Read more at Publishers Weekly.
he thesis of Mangano's book is that the era of nuclear power, in the US at least, is nearly over. The US nuclear power programme, he argues, 'has been a failure, and will fade into obscurity with time ... Building a single new reactor will either take years to complete or never occur' (pp.280-1). For Mangano, this is a victory for the anti-nuclear campaigners like him who have fought for decades against official denials that nuclear power plants were dangerous or could cause health problems. It is, he says, 'a triumph for truth over non-truth'.

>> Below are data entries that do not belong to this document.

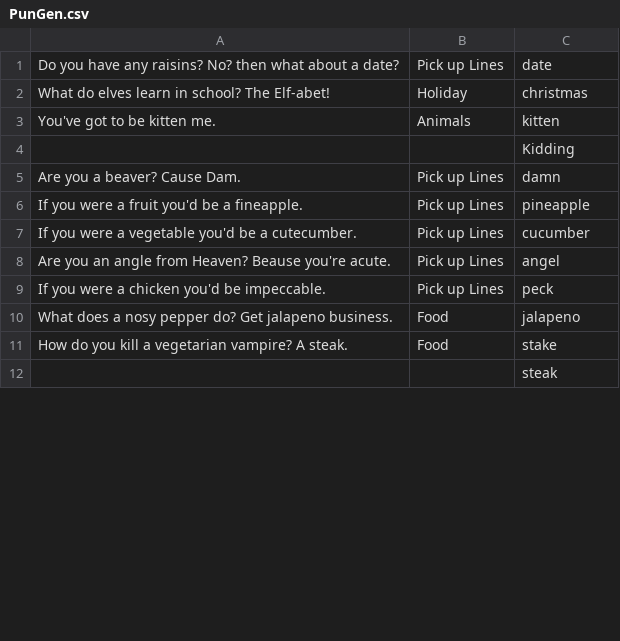
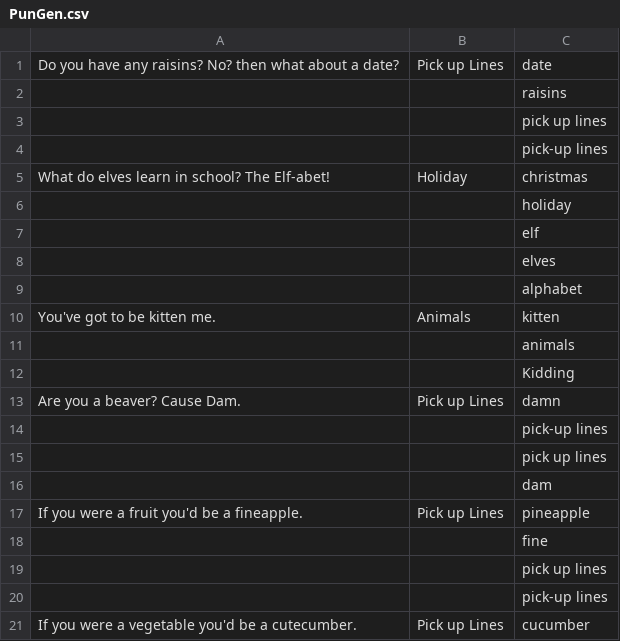
Before and after one commit to anevmerj/punGent, a CSV file: PunGen.csv, drawn as a sheet; only a part is shown; the shorter side is filled out with more unchanged rows; the diff covers the shown part only.

Commit message:
Update PunGen.csv

```diff
--- a/PunGen.csv
+++ b/PunGen.csv
@@ -1,7 +1,21 @@
 Do you have any raisins? No? then what about a date?,Pick up Lines,date
+,,raisins
+,,pick up lines
+,,pick-up lines
 What do elves learn in school? The Elf-abet!,Holiday,christmas
+,,holiday
+,,elf
+,,elves
+,,alphabet
 You've got to be kitten me.,Animals,kitten
+,,animals
 ,,Kidding
 Are you a beaver? Cause Dam.,Pick up Lines,damn
+,,pick-up lines
+,,pick up lines
+,,dam
 If you were a fruit you'd be a fineapple.,Pick up Lines,pineapple
+,,fine
+,,pick up lines
+,,pick-up lines
 If you were a vegetable you'd be a cutecumber.,Pick up Lines,cucumber
```
Also changed, not shown: 62 added rows and 3 edited cells elsewhere in this file.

This might be the expected position from any environmentalist – on the side of campaigners against government and big business – but recently this has changed. For some prominent environmentalists now, an end to nuclear power would be a catastrophe. Both Mark Lynas and George Monbiot, for example, argue that the only attainable way to phase out fossil fuels is to replace them with a combination of renewable and nuclear power. Mangano does not address what sort of power generation would take nuclear power's place, and this is an omission, considering how the question is implicit in any consideration of this most controversial way of generating power. Nonetheless, Mad Science adds important research and argument to the case against nuclear power.
Read the full article at Counterfire.
LONDON — A tiny tip of the vast subterranean network of governmental and intelligence agencies from around the world dedicated to destroying WikiLeaks and arresting its founder, Julian Assange, appears outside the red-brick building on Hans Crescent Street that houses the Ecuadorean Embassy. Assange, the world’s best-known political refugee, has been in the embassy since he was offered sanctuary there last June. British police in black Kevlar vests are perched night and day on the steps leading up to the building, and others wait in the lobby directly in front of the embassy door. An officer stands on the corner of a side street facing the iconic department store Harrods, half a block away on Brompton Road. Another officer peers out the window of a neighboring building a few feet from Assange's bedroom at the back of the embassy. Police sit round-the-clock in a communications van topped with an array of antennas that presumably captures all electronic forms of communication from Assange's ground-floor suite.
Read the full article at Truthdig.
That storm, of course, is the internet, which most accounts hold responsible for the music industry’s decline. Though Taylor’s book makes surprisingly little reference to file sharing or other technological developments of the past few decades, other writers have not been shy about opening fire on the elephant in the room. Chris Ruen’s recital of the litany, at the opening of his new book FreeLoading: How Our Insatiable Hunger for Free Content Starves Creativity, is familiarly bleak:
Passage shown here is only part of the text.